Then there was the case of the tropical milkweed frenzy of 2015. Here is another controversial topic within the monarch world, and one, where everyone seems to be an expert! Back in 2015, a paper came out showing how prevalence of the OE parasite is extremely high in locations where there is tropical milkweed, and where monarchs overwinter in the U.S. This was another case where it was a high-profile journal, the paper was peer-reviewed, and it was also the result of many years of work by an early-career scientist. The paper was even highlighted in stories in the New York Times and Science Magazine. This paper too, was found to be "flawed" by many home "experts" who didn't really read it, and it resulted in endless cycles of online debate and vitriol, which still goes on today whenever the topic comes up. Interestingly, that lead author also has left the world of monarchs...

Is this the way it will forever be - a growing divide between science and the public, increasing vitriol towards scientists, and researchers simply deciding to no longer study monarchs? I have no answer to this question. Perhaps we will find out in the next decade or so.

So as not to end this post on a low note, allow me to offer some suggestions for how to move forward, and maybe try to nudge this needle in the right direction. This list applies not only to the world of monarchs, but for just about any other topic as well, especially those where some expertise is needed. Most of these suggestions apply to the cyber world of social media, since this seems to be where these issues arise.

  1. In your favorite monarch facebook group, call out people who think they know better than an expert, and ask them to provide facts or evidence for their statements.
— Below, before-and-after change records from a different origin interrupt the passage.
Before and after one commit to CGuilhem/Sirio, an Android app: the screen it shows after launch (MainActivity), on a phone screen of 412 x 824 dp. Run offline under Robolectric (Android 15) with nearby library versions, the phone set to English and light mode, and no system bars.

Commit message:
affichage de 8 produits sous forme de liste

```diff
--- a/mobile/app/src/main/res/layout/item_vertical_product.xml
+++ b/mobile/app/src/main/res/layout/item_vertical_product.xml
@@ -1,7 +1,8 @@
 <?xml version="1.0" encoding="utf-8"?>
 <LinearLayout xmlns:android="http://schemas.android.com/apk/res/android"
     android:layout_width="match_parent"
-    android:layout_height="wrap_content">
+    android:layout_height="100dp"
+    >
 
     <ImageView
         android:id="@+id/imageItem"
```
Or call them out for vitriol towards experts.

  2. In these same groups, ask your admins if they have ever purposely removed posts about important research - I've heard of this happening. Call this out too.

  3. Ask your admins to back up their "advice" with evidence - I've seen too many groups run by admins who think that position means they automatically know what they are talking about.
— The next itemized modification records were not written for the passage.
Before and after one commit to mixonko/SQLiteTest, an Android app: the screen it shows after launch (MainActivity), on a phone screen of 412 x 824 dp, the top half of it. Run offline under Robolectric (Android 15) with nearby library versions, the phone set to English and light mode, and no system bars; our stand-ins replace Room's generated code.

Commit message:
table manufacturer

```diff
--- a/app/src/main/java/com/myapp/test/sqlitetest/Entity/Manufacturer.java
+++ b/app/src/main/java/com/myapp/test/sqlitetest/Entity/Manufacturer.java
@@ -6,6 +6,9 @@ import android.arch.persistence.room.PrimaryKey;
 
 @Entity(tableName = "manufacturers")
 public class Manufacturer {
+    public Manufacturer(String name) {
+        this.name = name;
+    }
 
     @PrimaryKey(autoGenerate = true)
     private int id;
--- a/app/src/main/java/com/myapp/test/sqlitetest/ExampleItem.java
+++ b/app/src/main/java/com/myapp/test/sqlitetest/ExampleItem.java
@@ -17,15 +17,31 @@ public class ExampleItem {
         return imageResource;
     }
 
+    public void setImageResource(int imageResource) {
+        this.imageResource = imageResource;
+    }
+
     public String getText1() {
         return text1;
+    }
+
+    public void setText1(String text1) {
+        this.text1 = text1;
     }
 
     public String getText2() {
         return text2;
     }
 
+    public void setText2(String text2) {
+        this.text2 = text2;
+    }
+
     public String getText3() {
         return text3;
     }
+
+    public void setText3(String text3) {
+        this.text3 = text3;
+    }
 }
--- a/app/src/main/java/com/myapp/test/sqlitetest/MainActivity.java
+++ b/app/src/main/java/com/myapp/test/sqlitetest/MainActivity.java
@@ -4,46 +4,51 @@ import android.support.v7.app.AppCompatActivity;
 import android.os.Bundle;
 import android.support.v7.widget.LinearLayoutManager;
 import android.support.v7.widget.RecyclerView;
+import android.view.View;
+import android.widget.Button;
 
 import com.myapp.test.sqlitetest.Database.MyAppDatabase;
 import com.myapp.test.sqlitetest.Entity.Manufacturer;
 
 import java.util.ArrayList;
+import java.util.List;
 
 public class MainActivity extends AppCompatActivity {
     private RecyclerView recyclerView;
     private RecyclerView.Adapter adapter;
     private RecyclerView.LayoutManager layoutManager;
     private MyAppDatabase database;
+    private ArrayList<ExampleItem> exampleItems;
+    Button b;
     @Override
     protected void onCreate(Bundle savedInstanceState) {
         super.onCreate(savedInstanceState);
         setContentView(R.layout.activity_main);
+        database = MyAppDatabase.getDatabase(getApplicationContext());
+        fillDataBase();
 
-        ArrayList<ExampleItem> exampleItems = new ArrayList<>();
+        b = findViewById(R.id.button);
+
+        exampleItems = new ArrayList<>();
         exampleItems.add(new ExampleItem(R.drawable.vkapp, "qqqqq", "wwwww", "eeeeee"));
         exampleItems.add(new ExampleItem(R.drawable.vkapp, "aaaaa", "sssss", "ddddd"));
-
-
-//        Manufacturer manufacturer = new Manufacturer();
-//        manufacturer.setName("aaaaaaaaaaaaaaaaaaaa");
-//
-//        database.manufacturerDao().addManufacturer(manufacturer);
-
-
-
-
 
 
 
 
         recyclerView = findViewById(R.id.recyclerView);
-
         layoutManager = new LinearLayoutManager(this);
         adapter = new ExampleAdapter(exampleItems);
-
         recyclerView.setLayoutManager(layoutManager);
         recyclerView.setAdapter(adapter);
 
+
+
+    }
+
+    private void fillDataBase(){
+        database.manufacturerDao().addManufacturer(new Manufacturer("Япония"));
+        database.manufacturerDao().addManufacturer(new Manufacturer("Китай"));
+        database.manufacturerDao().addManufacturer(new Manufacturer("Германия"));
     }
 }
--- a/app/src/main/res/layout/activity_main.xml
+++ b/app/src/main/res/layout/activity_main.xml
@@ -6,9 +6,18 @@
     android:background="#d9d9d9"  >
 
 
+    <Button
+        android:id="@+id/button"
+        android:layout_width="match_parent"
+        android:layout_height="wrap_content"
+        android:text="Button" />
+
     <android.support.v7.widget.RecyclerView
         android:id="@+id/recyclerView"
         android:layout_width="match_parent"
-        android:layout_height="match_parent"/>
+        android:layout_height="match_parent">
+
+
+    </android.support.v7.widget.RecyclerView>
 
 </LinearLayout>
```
  4. We need to get more scientists engaged with the public, and they aren't going to do that if they think they will get trolled or called names. How about actually asking a scientist to become a member of your favorite group, so that they can tell you about their research directly? I've actually asked a few to do this and they've declined, so maybe it would help if they heard it from non-scientists.

  5. Outside of social media, if you have a question about a research paper, how about actually emailing the authors directly with your question, instead of asking for random opinions of strangers who may or may not know what they are talking about. Most scientists will at least do this, and then you can report back what they said.

I would actually be interested in hearing other ideas on how to fix this. If I hear of a good one from a reader, I may just add it to this list in an update.

I guess that's enough of this rant for now. Hmm... I actually do feel a bit better...



Direct link to this blog entry:




The science of monarch butterflies

A blog about monarchs, written by a monarch scientist, for people who love monarchs